Amongst other important manuscripts that have been conserved are:

  • Eight manuscripts from the Syriac collection dating back to 6th/7th century including Syr. Ms. 10
  • Four Gospels, 510 AD, the earliest dated copy in existence,
  • Coptic Ms. 23, Gospel of St. John, 11th century,
  • Coptic Ms. 647, Consecration of the New Churches, 12th century
  • Copt-Arabic Ms. 28, Acts of the Apostles
  • Coptic Ms. 21, Four Gospels whose conservation was made possible thanks to a generous financial contribution from Mr. and Mrs. Robert John in memory of their daughter.

Building the New Library


In June 2007, the Supreme Council of Antiquities in Egypt granted planning permission to the Monastic Council of Deir al-Surian to construct a new library building within the ancient walls of the compound, to house the collection in a controlled environment in order to provide a world-class storage facility for the ancient manuscripts, while enabling modern museum standards of accessibility and security.  

The Levantine Foundation initiated the project, assisting with planning, design, and funding. The project was completed in January 2012, allowing the entire collection to be relocated to the new building in March 2013.

Opening of the New Library

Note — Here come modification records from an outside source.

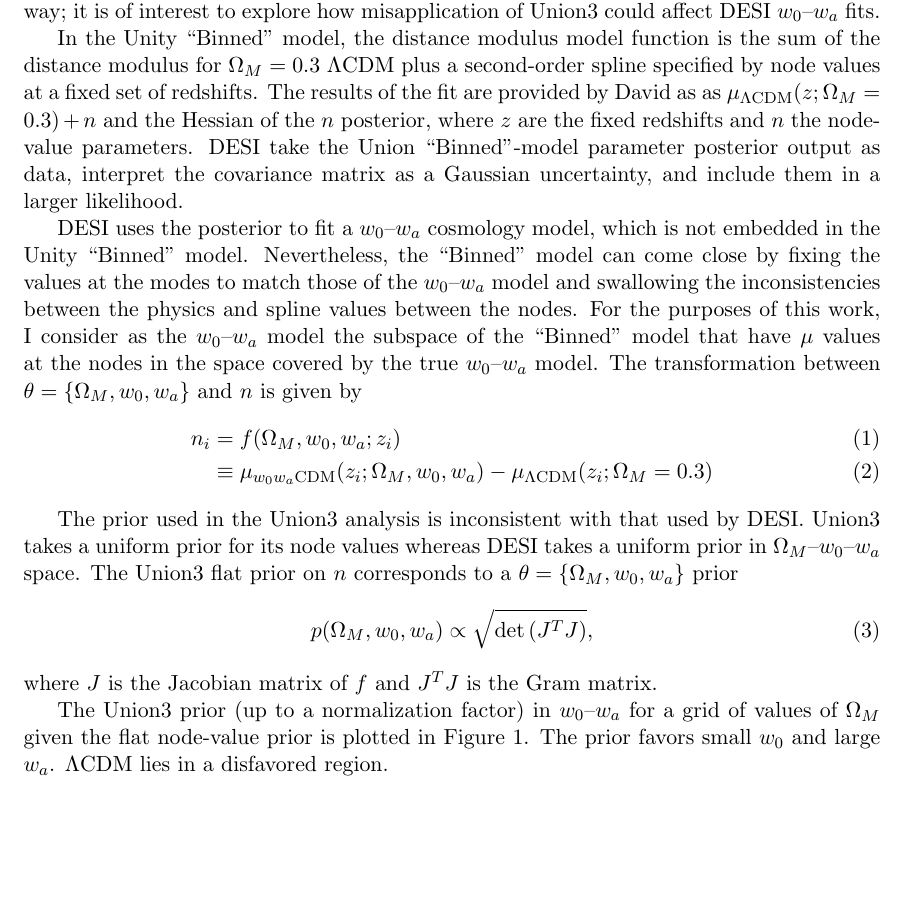
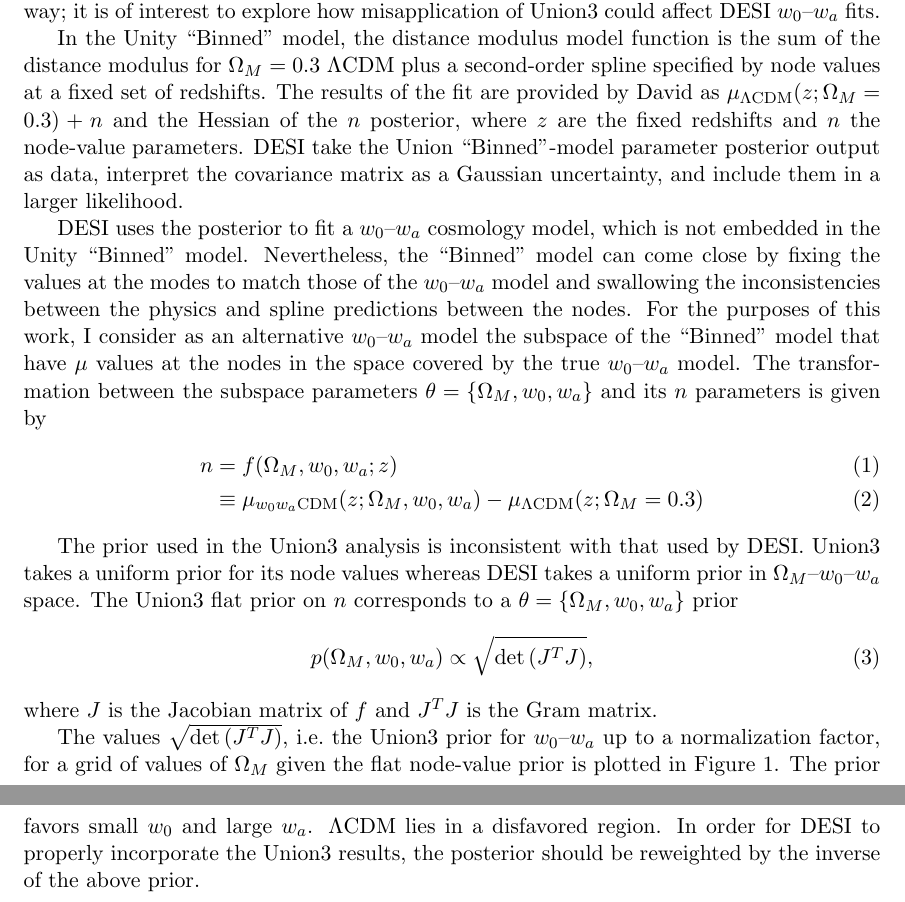
Before and after one commit to AlexGKim/UnionPrior, a LaTeX document (latex/main.tex): part of page 1 of 2 before the commit and two parts of pages 1 and 3 of 3 after it, the two joined at a grey line, cut so that both start at the same text, the shorter picture padded with empty space. Compiled offline with pdfLaTeX.

Commit message:
sent to first group

```diff
--- a/latex/main.tex
+++ b/latex/main.tex
@@ -25,7 +25,7 @@ of Union3 could affect  DESI $w_0$--$w_a$  fits.
 
 In the Unity ``Binned'' model, the distance modulus model function
 is the sum of the distance modulus for $\Omega_M=0.3$  $\Lambda$CDM plus a second-order spline specified by node values
-at a fixed set of redshifts.  The results of the fit are provided by David as as
+at a fixed set of redshifts.  The results of the fit are provided by David as
 $\mu_{\Lambda \text{CDM}}(z;\Omega_M=0.3) + n$ and the  Hessian of the $n$ posterior,
 where $z$ are the fixed redshifts and $n$ the node-value parameters.
 DESI take the Union ``Binned"-model parameter posterior output as data, interpret the covariance matrix as a Gaussian uncertainty,
@@ -33,13 +33,13 @@ and include them in a larger likelihood.
 
 DESI uses the posterior to fit a $w_0$--$w_a$ cosmology model, which is not embedded in the Unity ``Binned'' model.  Nevertheless,
 the ``Binned'' model can come close by fixing the values at the modes to match those of the $w_0$--$w_a$  model and swallowing the
-inconsistencies between the physics and spline values between the nodes.  For the purposes of this work, I consider
-as the  $w_0$--$w_a$ model  the subspace
+inconsistencies between the physics and spline predictions between the nodes.  For the purposes of this work, I consider
+as an alternative  $w_0$--$w_a$ model  the subspace
 of the ``Binned'' model that have $\mu$ values at the nodes in the space  covered by the true $w_0$--$w_a$
-model.  The transformation between $\theta=\{\Omega_M, w_0, w_a\}$ and $n$ is given by
+model.  The transformation between the subspace parameters $\theta=\{\Omega_M, w_0, w_a\}$ and its $n$ parameters is given by
 \begin{align}
-	n_i &= f(\Omega_M, w_0, w_a; z_i) \\
-	& \equiv \mu_{w_0 w_a \text{CDM}}(z_i;\Omega_M, w_0, w_a)  - \mu_{\Lambda \text{CDM}}(z_i;\Omega_M=0.3)
+	n &= f(\Omega_M, w_0, w_a; z) \\
+	& \equiv \mu_{w_0 w_a \text{CDM}}(z;\Omega_M, w_0, w_a)  - \mu_{\Lambda \text{CDM}}(z;\Omega_M=0.3)
 \end{align}
 
 The prior used in the Union3 analysis is inconsistent with that used by DESI.  Union3 takes a uniform prior for its node values whereas
@@ -51,7 +51,7 @@ p(\Omega_M, w_0,w_a) \propto \sqrt{\det{\left(J^T J\right)}},
 where $J$ is the Jacobian matrix of $f$
 and $J^TJ$ is the Gram matrix.
 
-The Union3 prior  (up to a normalization factor)  in $w_0$--$w_a$  for a grid of values of $\Omega_M$
+The values $\sqrt{\det{\left(J^T J\right)}}$,  i.e.\ the Union3 prior for $w_0$--$w_a$ up to a normalization factor,  for a grid of values of $\Omega_M$
 given the flat node-value prior is plotted in Figure~\ref{fig:priors}.
 The prior favors small $w_0$ and large $w_a$.  $\Lambda$CDM lies in a disfavored region.
 \begin{figure}[htbp] %  figure placement: here, top, bottom, or page
@@ -61,5 +61,6 @@ The prior favors small $w_0$ and large $w_a$.  $\Lambda$CDM lies in a disfavored
    Values are $\sqrt{\det{\left(J^T J\right)}}$.}
    \label{fig:priors}
 \end{figure}
+In order for DESI to properly incorporate the Union3 results, the posterior should be reweighted by the inverse of the above prior.
 
 \end{document}
```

19 May 2013 – Wadi el Natrun, Egypt

On Sunday 19 May, 2013, the Deir al-Surian has opened its doors to guests attending the opening of the new state-of-the-art library. The event was held under the patronage of His Holiness Pope Tawadros II, Pope of Alexandria and Patriarch of the See of Saint Mark; His Grace Bishop Mattaos, Abbot of Deir al-Surian; and The Levantine Foundation.
The library was opened by HG Bishop Mattaos, Abbot of Deir al-Surian, and the event attended James Watt, HM Ambassador to Egypt; Sir Derek Plumbly, President of The Levantine Foundation; Mr. Mounir Fakhry Abdel Nour, former Egyptian Prime Minster; Amb. Dr. Mohamed Shaker, Chairman of the Sawiris Foundation for Social Development; Dr Khalil Nougaim, Executive Director of The Levantine Foundation in Egypt; Elizabeth Sobczynski, CEO The Levantine Foundation and many distinguished heads of the Coptic Orthodox Church, and other eminent guests.
The new library, partially funded by the Foundation, has been built within the tenth century walls of the sixth century Coptic monastery to house the priceless collection of ancient Christian Coptic, Syriac, Ethiopic, and Arabic manuscripts, many of which date back to the fifth, sixth, and seventh centuries A.D. The Levantine Foundation is strongly committed to the preservation and recording of these important manuscripts.
The purpose-built library will provide world class storage for the collection and facilities for all aspects of book conservation, including education and training which will enable unrivalled state-of-the-art care for the library’s precious collection. The building is equipped with an advanced temperature and humidity control system for long term preservation, a conservation laboratory, and public access areas such as reading rooms for visiting scholars. Biannual conservation field campaigns organised by The Levantine Foundation will give British, European, and Egyptian conservators unique professional development opportunities to acquire broader capability and ‘extended professionalism’ characterised by independent judgment, involvement in
a community of practice, and the demonstration of practical or intellectual leadership.
Elizabeth Sobczynski, founder and CEO of The Levantine Foundation commented on the new library:
“This is the most exciting moment since the inception of the organisation in 2002. For the past ten years it has been my dream to safely house this unique collection, to ensure its survival for future generations, and with modern technology, make it accessible to the world of scholarship. Now that my dream has been fulfilled, I look forward to working with the collection and training Egyptian conservators on how to best preserve their cultural heritage for future generations”.
The completion of the library is the culmination of ten years of work by the Monastic Council and the Levantine Foundation and marks a turning point in the library’s history. These critically important manuscripts can now be protected and preserved for generations to come ensuring their survival.